# HOW TO COMPLETE THIS TASK
Exactly as written, return every line of the data below apart from the pictures.
[Start of section]
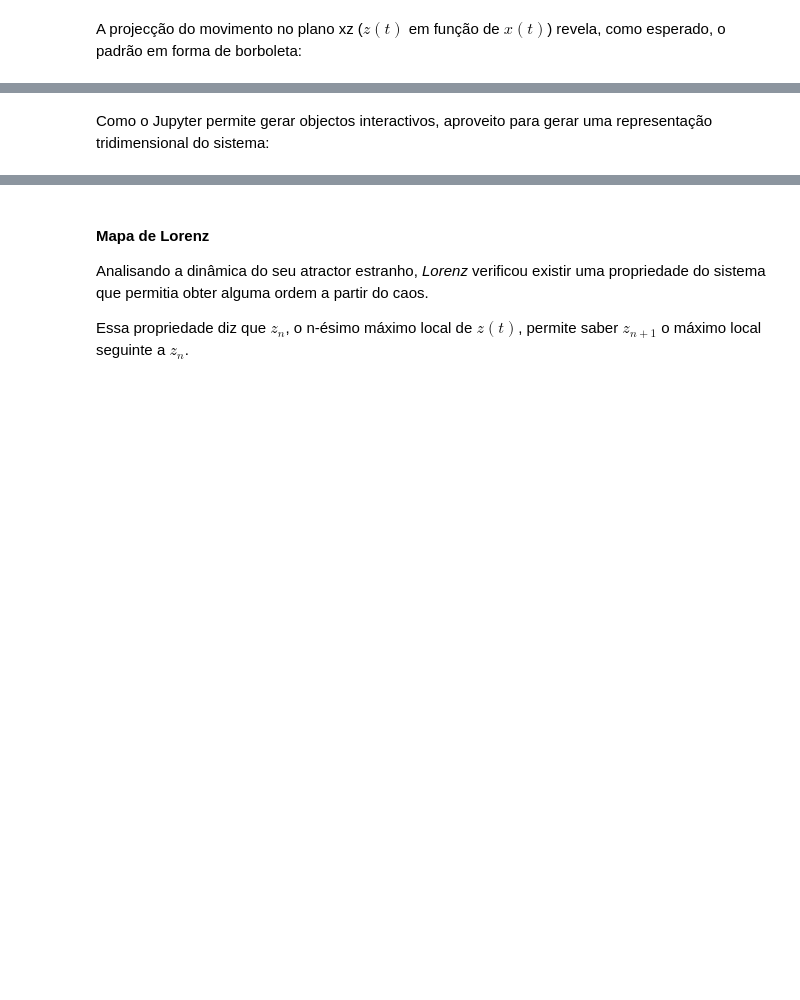
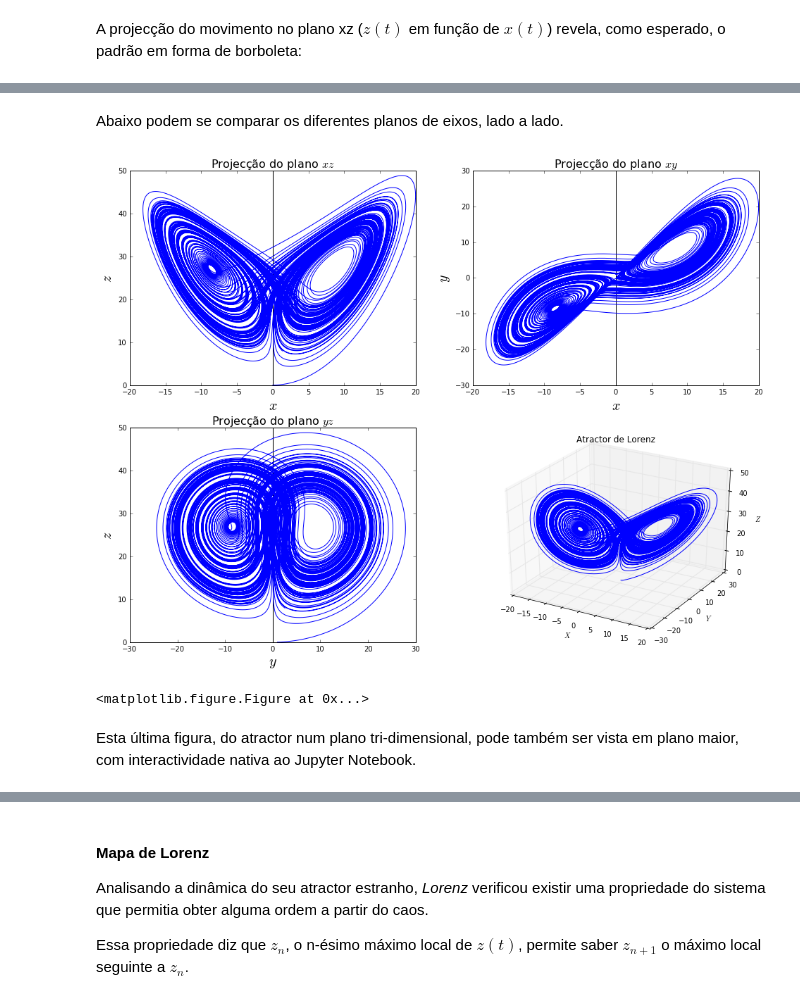
Before and after one commit to risantos/schoolwork, a Jupyter notebook: sdc 2.ipynb, the cells around one changed output, grey strips where cells are left out. Saved outputs shown, nothing was run; the diff lists cells and outputs as text; code cells hidden in the pictures; blank space fills up the shorter version.

```diff
--- a/sdc 2.ipynb
+++ b/sdc 2.ipynb
@@ -114,2 +116,41 @@ plt.plot(xs[:1000000], zs[:1000000])
-# %% [markdown]
-Como o Jupyter permite gerar objectos interactivos, aproveito para gerar uma representação tridimensional do sistema:
+# %% [markdown]
+Abaixo podem se comparar os diferentes planos de eixos, lado a lado.
+# %%
+img_res = 175000
+
+fig2 = plt.figure(figsize = (16, 12))
+axxz = fig2.add_subplot(2,2,1)
+axxz.set_xlabel('$x$', fontsize=20)
+axxz.set_ylabel('$z$', fontsize=20)
+axxz.set_title('Projecção do plano $xz$', fontsize=16)
+axxz.axvline(x = 0, color = 'k')
+plt.plot(xs[:img_res], zs[:img_res])
+
+axxy = fig2.add_subplot(2,2,2)
+axxy.set_xlabel('$x$', fontsize=20)
+axxy.set_ylabel('$y$', fontsize=20)
+axxy.set_title('Projecção do plano $xy$', fontsize=16)
+axxy.axvline(x = 0, color = 'k')
+plt.plot(xs[:img_res], ys[:img_res])
+
+axyz = fig2.add_subplot(2,2,3)
+axyz.set_xlabel('$y$', fontsize=20)
+axyz.set_ylabel('$z$', fontsize=20)
+axyz.set_title('Projecção do plano $yz$', fontsize=16)
+axyz.axvline(x = 0, color = 'k')
+plt.plot(ys[:img_res], zs[:img_res])
+
+fig3d = plt.figure()
+ax3d = fig2.add_subplot(224, projection='3d')
+ax3d.plot(xs[:img_res], ys[:img_res], zs[:img_res]) #intervalo limitado para a imagem não saturar
+ax3d.set_xlabel('$X$')
+ax3d.set_ylabel('$Y$')
+ax3d.set_zlabel('$Z$')
+ax3d.set_title('Atractor de Lorenz')
+
+plt.show()
+# %% [output]
+[figure, added]
+<matplotlib.figure.Figure at 0x...>
+# %% [markdown]
+Esta última figura, do atractor num plano tri-dimensional, pode também ser vista em plano maior, com interactividade nativa ao Jupyter Notebook.
```
Also changed, not shown: parts of 34 cells of this notebook.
[End of section]
# YOUR SOLUTION
Before and after one commit to risantos/schoolwork, a Jupyter notebook: sdc 2.ipynb, the cells around one changed output, grey strips where cells are left out. Saved outputs shown, nothing was run; the diff lists cells and outputs as text; code cells hidden in the pictures; blank space fills up the shorter version.

```diff
--- a/sdc 2.ipynb
+++ b/sdc 2.ipynb
@@ -114,2 +116,41 @@ plt.plot(xs[:1000000], zs[:1000000])
-# %% [markdown]
-Como o Jupyter permite gerar objectos interactivos, aproveito para gerar uma representação tridimensional do sistema:
+# %% [markdown]
+Abaixo podem se comparar os diferentes planos de eixos, lado a lado.
+# %%
+img_res = 175000
+
+fig2 = plt.figure(figsize = (16, 12))
+axxz = fig2.add_subplot(2,2,1)
+axxz.set_xlabel('$x$', fontsize=20)
+axxz.set_ylabel('$z$', fontsize=20)
+axxz.set_title('Projecção do plano $xz$', fontsize=16)
+axxz.axvline(x = 0, color = 'k')
+plt.plot(xs[:img_res], zs[:img_res])
+
+axxy = fig2.add_subplot(2,2,2)
+axxy.set_xlabel('$x$', fontsize=20)
+axxy.set_ylabel('$y$', fontsize=20)
+axxy.set_title('Projecção do plano $xy$', fontsize=16)
+axxy.axvline(x = 0, color = 'k')
+plt.plot(xs[:img_res], ys[:img_res])
+
+axyz = fig2.add_subplot(2,2,3)
+axyz.set_xlabel('$y$', fontsize=20)
+axyz.set_ylabel('$z$', fontsize=20)
+axyz.set_title('Projecção do plano $yz$', fontsize=16)
+axyz.axvline(x = 0, color = 'k')
+plt.plot(ys[:img_res], zs[:img_res])
+
+fig3d = plt.figure()
+ax3d = fig2.add_subplot(224, projection='3d')
+ax3d.plot(xs[:img_res], ys[:img_res], zs[:img_res]) #intervalo limitado para a imagem não saturar
+ax3d.set_xlabel('$X$')
+ax3d.set_ylabel('$Y$')
+ax3d.set_zlabel('$Z$')
+ax3d.set_title('Atractor de Lorenz')
+
+plt.show()
+# %% [output]
+[figure, added]
+<matplotlib.figure.Figure at 0x...>
+# %% [markdown]
+Esta última figura, do atractor num plano tri-dimensional, pode também ser vista em plano maior, com interactividade nativa ao Jupyter Notebook.
```
Also changed, not shown: parts of 34 cells of this notebook.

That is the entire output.